Run by the Department of Parks and Wildlife, Western Australia, Monkey Mia allows visitors to feed and wade right up to wild, Indo-Pacific bottlenose dolphins.
There is no set time for this experience as it really depends on when the dolphins arrive. However, they generally visit the beach between 7:45am – 12:00pm.
It is best to arrive early as the experience often ends well before noon. Monkey Mia has a 99% dolphin attendance rate so even if they make you wait, the odds of you missing out on dolphins altogether are very low!
Visitors can offer fish to up to four mature female dolphins the first three times they visit. If any dolphin arrives for food more than three times, they will not be fed anymore.
While the dolphin feed only occurs in the morning, visitors are welcome to stay at Monkey Mia through the afternoon, where they are likely to see the dolphins return to forage in the shallow water.
There are a few instructions that visitors wishing to take park in the Monkey Mia dolphin experience must follow. They are as follows:
1) Visitors should meet the park rangers at the front of the visitor centre for a briefing at 7:45am.
2) Visitors are to remain on the boardwalk until the dolphins arrive, at which point rangers will guide them down onto the beach.

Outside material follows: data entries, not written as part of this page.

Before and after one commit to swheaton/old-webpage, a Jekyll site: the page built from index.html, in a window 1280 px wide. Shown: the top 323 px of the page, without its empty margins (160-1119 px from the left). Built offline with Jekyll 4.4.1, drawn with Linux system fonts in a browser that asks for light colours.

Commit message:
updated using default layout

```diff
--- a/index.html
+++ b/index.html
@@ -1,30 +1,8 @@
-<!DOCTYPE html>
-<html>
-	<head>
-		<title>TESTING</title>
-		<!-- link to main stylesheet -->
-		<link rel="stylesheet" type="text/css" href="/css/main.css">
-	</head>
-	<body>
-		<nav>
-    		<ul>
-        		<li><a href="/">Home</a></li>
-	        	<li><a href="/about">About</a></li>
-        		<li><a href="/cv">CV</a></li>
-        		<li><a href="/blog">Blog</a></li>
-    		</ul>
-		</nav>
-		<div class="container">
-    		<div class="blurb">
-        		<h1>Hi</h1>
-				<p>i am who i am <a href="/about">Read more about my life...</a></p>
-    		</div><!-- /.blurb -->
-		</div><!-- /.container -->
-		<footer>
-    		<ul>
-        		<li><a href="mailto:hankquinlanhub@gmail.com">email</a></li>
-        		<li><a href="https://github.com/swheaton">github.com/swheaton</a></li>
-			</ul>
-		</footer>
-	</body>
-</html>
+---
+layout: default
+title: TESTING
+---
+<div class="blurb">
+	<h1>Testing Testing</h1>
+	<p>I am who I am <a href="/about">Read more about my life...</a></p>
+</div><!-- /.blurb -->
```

3) The Department of Parks and Wildlife would like to ensure the dolphins maintain their natural behavior and as such ask that visitors don’t linger in the shallow water for too long for it will prevent the dolphins from feeding their calves.

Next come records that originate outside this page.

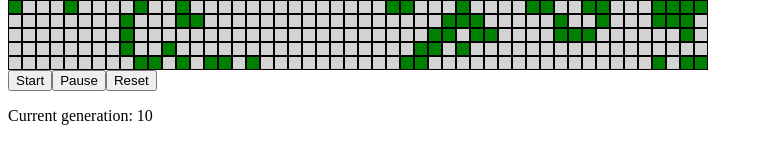
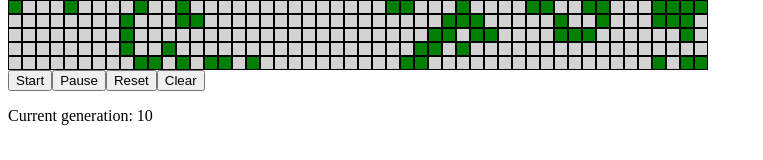
Before and after one commit to ananasij/Game-of-Life, a React app: page / in a window 1280 px wide. Shown: the part 358-518 px from the top of the page, without its empty margins (0-763 px from the left). Built offline with nearby package versions, Linux system fonts and the light colour scheme.

Commit message:
"Clear board" button

```diff
--- a/app/src/components/Grid.jsx
+++ b/app/src/components/Grid.jsx
@@ -22,14 +22,7 @@ class Grid extends React.Component {
         let x;
         let y;
         let count = 0;
-        const grid = [];
-
-        for (let i = 0; i < width; i += 1) {
-            grid[i] = [];
-            for (let j = 0; j < height; j += 1) {
-                grid[i][j] = 0;
-            }
-        }
+        const grid = this.generateEmptyBoard();
 
         while (count < initialPopulation) {
             x = Math.floor(Math.random() * width);
@@ -40,6 +33,18 @@ class Grid extends React.Component {
             }
         }
         this.setState({ currentGrid: grid, currentGeneration: 0 }, () => this.startGame());
+    }
+
+    generateEmptyBoard() {
+        const { width, height } = this.state;
+        const grid = [];
+        for (let i = 0; i < width; i += 1) {
+            grid[i] = [];
+            for (let j = 0; j < height; j += 1) {
+                grid[i][j] = 0;
+            }
+        }
+        return grid;
     }
 
     calculateNextGenerationGrid() {
@@ -122,6 +127,16 @@ class Grid extends React.Component {
         }
     }
 
+    clearGrid() {
+        this.pauseGame();
+        this.setState(
+            {
+                currentGrid: this.generateEmptyBoard(),
+                currentGeneration: 0
+            }
+        );
+    }
+
     render() {
         const renderedGrid = [];
 
@@ -145,6 +160,7 @@ class Grid extends React.Component {
                 <button onClick={() => this.startGame()}>Start</button>
                 <button onClick={() => this.pauseGame()}>Pause</button>
                 <button onClick={() => this.initGrid()}>Reset</button>
+                <button onClick={() => this.clearGrid()}>Clear</button>
                 <p>Current generation: {this.state.currentGeneration}</p>
             </div>
         );
```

4) Should you be selected to feed the dolphins, you are to follow all the ranger’s instructions and you are not to touch the dolphins. In fact, unless you are feeding the dolphins, it is illegal to approach a dolphin within 30 metres.

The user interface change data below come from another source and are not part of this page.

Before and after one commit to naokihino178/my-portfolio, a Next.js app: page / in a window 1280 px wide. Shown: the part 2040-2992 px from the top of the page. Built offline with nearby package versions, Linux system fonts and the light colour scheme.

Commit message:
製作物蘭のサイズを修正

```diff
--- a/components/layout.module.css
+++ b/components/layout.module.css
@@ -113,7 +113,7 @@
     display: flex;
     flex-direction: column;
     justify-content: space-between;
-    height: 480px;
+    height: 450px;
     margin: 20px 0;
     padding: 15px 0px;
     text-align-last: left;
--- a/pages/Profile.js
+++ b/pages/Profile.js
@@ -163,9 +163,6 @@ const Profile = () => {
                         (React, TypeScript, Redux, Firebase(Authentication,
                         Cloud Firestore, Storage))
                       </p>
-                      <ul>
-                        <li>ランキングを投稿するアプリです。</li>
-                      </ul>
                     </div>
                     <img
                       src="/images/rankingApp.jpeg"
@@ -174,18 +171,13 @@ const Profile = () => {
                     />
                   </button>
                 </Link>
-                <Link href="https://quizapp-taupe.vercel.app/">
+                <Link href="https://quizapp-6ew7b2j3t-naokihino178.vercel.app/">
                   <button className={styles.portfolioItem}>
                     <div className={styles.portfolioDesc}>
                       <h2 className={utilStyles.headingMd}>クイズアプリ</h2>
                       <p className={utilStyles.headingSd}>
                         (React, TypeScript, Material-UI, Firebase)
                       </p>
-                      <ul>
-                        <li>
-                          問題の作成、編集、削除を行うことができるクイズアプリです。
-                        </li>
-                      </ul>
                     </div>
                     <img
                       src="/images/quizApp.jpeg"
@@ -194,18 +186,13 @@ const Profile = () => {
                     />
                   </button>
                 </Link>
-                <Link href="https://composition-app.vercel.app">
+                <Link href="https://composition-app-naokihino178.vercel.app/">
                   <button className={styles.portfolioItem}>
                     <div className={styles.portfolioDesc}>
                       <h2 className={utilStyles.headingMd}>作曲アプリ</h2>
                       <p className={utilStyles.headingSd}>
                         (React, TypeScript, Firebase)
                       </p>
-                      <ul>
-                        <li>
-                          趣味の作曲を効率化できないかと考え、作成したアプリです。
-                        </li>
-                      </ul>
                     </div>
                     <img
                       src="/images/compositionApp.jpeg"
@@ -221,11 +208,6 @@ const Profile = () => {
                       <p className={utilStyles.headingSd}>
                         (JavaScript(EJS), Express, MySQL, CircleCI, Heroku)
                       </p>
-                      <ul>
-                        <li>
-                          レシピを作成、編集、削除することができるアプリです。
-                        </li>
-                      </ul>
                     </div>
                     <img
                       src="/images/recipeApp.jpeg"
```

There is a fee for visiting the Monkey Mia reserve that is charged upon arrival.
If you are interested in wildlife, Monkey Mia and Shark Bay has more than just the dolphins to offer. Visitors to the area can enjoy a variety of different wildlife cruises that do a wonderful job of showcasing the diverse marine life in the area.
The waters in the area are filled with a variety of beautiful tropical fish.
Visitors can also explore the sea, and the wildlife, on a kayak rented from the Monkey Mia kayak hire.
The kayak is the perfect way for visitors to cruise the water and see the area’s diverse marine life at their own pace.
If you want to stay out of the water, try taking a camel ride along the area’s beautiful beaches.
This is a relaxing and truly unique way to take in the pristine white sand beauty of the coastline.
Recently, there has been an increased emphasis on the Aboriginal history of the Monkey Mia and Shark Bay area.
Now, visitors can take a number of cultural walks that tell the fascinating Aboriginal history of the area.
Visitors can learn about how the Aboriginal people used and preserved the land prior to European settlement, as well as all the tales and Dreamtime stories associated with the area.
Shark Bay and Monkey Mia have no shortage of accommodation options. Whether you are looking for a simple and affordable backpacker’s hostel, or a luxurious and relaxing resort, there is something for you at Monkey Mia.
The Monkey Mia Dolphin Resort comes equipped with a swimming pool, hot tub, bar, and multiple restaurants, making it perfect for families or groups travelling together.
Other excellent accommodation options are One the Deck @ Shark Bay, Oceanside Village, and the Tradewinds Seafront Apartments, which are great for those looking for a more private and self-contained holiday.
How to Get There
The area is serviced by the Monkey Mia/Shark Bay Regional Airport. This airport is serviced four times per week from Perth.
If you are travelling on a high budget, it is also possible to book a charter flight from a variety of destinations.
If you are travelling from the north, you will take the same highway south from Carnarvon to the Overlander Roadhouse turn-off (200 kilometres from Carnarvon).
Visitors can also travel via coach. Integrity Coachlines Australia operates three trips from Perth per week.
The coach will drop you at the Overlander Roadhouse turn-off. From there, visitors will have to make arrangements for a shuttle service to Denham or Monkey Mia.
Land transport is not readily available between the turn-off and Denham or Monkey Mia without reserving it first.